--- SOURCE MATERIAL Enclosed Below ---

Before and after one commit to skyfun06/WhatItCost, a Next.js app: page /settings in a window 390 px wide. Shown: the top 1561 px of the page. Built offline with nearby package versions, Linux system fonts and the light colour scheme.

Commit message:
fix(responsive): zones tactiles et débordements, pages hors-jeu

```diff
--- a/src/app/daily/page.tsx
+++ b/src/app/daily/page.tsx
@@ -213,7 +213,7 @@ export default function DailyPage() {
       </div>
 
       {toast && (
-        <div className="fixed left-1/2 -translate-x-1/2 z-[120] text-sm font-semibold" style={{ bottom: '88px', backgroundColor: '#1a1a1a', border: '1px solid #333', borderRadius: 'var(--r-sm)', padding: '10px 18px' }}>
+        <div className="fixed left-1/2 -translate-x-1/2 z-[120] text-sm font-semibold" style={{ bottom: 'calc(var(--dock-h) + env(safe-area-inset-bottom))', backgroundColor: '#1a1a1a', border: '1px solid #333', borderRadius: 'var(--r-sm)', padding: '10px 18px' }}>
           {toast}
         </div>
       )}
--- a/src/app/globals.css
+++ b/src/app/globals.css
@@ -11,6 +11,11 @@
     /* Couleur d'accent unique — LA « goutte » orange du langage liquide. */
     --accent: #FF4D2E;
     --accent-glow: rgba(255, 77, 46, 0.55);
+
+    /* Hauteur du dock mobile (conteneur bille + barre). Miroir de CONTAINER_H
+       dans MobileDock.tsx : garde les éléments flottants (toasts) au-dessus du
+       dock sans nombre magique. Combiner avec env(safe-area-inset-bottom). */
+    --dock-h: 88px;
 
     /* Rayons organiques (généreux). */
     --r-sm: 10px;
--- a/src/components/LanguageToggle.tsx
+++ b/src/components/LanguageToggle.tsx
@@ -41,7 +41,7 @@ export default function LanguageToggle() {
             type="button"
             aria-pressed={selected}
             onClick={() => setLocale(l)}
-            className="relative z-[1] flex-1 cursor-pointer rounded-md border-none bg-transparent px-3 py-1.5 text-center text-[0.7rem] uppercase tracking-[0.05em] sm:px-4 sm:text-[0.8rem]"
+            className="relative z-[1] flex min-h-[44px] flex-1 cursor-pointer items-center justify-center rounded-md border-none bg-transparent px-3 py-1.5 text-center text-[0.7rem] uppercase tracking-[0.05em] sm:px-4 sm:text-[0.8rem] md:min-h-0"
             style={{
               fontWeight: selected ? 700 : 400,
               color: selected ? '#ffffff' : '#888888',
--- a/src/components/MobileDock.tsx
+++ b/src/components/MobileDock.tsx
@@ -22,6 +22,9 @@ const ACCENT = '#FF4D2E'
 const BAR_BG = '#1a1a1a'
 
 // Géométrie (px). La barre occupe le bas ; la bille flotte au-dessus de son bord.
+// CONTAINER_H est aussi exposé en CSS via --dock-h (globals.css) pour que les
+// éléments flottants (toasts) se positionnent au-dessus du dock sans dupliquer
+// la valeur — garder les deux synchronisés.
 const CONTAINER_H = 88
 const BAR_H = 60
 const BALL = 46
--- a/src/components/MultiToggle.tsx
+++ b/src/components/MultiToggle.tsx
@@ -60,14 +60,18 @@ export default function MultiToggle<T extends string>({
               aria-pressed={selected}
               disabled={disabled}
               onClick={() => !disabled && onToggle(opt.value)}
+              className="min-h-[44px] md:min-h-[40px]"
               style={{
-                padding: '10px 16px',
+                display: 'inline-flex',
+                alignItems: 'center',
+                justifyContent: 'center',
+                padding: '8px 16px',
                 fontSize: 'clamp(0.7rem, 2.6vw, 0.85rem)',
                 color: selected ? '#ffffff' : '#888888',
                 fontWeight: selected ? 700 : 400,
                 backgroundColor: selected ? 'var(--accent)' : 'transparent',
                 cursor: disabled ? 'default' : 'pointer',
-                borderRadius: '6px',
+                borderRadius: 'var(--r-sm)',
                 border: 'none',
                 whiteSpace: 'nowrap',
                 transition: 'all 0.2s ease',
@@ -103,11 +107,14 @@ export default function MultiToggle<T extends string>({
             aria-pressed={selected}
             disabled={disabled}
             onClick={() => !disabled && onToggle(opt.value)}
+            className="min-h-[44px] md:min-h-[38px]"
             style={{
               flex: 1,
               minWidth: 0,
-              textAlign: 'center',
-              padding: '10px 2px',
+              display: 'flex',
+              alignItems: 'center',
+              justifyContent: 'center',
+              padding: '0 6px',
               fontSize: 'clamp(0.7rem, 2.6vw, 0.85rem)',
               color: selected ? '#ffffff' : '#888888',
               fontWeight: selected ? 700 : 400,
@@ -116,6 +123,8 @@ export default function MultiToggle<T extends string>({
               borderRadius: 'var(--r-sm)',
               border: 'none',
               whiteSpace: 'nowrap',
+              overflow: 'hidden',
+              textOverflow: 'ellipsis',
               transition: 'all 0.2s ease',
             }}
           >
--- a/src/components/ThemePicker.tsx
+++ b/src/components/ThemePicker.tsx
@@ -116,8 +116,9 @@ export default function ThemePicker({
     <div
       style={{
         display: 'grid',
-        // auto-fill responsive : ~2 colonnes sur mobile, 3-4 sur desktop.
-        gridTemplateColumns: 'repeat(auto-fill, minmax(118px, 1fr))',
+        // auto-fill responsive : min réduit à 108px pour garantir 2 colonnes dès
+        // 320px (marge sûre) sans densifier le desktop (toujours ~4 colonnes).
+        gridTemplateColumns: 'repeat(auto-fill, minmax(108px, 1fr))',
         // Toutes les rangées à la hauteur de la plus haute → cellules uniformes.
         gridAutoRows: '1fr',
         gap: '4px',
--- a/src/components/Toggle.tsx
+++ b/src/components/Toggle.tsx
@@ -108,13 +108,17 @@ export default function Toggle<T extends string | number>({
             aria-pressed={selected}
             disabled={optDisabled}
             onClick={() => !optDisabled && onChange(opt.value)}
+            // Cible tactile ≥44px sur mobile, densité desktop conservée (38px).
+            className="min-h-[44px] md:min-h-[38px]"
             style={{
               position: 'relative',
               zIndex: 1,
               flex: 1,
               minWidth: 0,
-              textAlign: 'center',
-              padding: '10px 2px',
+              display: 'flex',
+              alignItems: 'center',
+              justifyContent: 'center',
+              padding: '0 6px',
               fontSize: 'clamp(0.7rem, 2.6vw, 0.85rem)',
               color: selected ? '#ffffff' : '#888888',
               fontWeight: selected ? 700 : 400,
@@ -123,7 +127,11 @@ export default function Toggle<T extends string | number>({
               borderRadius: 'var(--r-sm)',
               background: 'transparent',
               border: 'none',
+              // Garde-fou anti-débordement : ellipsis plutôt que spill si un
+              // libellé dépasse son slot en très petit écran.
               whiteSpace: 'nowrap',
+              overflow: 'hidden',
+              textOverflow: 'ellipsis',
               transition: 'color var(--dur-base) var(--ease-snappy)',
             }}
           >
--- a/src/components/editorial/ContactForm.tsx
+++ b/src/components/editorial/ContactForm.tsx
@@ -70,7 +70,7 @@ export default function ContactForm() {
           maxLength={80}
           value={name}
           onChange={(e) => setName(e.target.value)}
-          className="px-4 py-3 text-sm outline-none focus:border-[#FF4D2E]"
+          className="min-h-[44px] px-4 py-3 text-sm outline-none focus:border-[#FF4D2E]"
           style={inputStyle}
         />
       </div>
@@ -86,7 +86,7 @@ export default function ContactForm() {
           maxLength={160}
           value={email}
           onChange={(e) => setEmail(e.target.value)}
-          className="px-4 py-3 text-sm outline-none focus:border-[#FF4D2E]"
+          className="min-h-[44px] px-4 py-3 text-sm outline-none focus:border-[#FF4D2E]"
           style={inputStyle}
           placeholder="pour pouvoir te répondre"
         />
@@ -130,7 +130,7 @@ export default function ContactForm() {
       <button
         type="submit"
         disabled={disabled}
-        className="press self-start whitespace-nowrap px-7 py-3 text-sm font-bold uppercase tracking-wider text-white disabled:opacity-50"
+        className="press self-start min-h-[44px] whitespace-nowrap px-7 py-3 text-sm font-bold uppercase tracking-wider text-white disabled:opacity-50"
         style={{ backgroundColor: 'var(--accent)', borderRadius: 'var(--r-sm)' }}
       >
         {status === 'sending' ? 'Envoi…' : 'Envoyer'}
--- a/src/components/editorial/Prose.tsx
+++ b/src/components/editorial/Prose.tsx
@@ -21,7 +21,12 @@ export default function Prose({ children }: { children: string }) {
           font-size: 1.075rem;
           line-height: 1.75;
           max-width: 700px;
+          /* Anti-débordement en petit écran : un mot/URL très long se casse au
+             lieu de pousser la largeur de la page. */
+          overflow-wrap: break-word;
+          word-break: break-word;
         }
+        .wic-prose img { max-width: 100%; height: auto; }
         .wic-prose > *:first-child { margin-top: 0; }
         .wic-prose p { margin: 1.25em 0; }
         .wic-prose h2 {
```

--- End of Enclosed SOURCE MATERIAL ---
--- SOURCE MATERIAL Enclosed Below ---

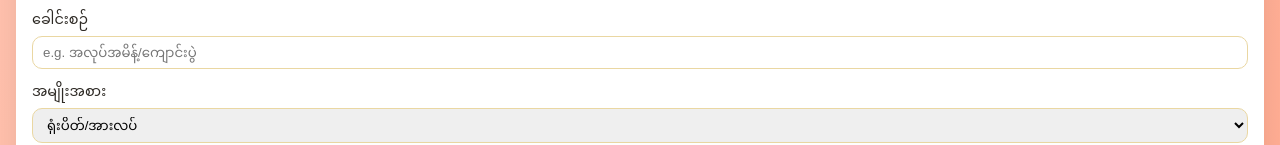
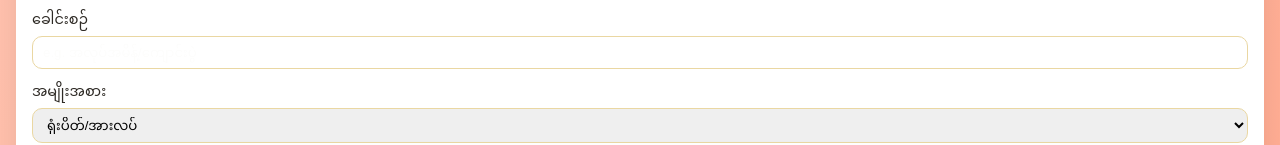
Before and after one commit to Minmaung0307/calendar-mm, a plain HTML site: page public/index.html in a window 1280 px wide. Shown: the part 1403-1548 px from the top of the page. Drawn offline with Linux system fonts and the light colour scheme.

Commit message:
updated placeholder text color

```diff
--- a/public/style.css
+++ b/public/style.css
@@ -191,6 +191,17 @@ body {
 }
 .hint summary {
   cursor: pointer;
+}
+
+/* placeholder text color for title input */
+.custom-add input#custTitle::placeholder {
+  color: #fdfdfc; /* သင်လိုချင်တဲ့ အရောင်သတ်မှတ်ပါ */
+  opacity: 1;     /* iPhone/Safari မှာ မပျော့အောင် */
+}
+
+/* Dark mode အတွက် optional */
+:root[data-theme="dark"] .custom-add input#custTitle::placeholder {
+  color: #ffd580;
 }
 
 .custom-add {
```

--- End of Enclosed SOURCE MATERIAL ---
--- SOURCE MATERIAL Enclosed Below ---

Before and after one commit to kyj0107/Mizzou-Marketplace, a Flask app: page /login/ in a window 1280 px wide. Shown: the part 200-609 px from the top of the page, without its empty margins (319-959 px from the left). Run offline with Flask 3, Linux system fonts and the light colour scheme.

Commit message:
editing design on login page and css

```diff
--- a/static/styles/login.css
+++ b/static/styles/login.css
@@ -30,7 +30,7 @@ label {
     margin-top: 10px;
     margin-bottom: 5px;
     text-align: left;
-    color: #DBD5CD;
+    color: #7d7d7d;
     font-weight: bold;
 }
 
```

--- End of Enclosed SOURCE MATERIAL ---

◆ **WHAT IS REQUIRED**
Tally up how many lines in the records contain the string "flex". Answer with that figure only.

◆ **TASK RESPONSE**
7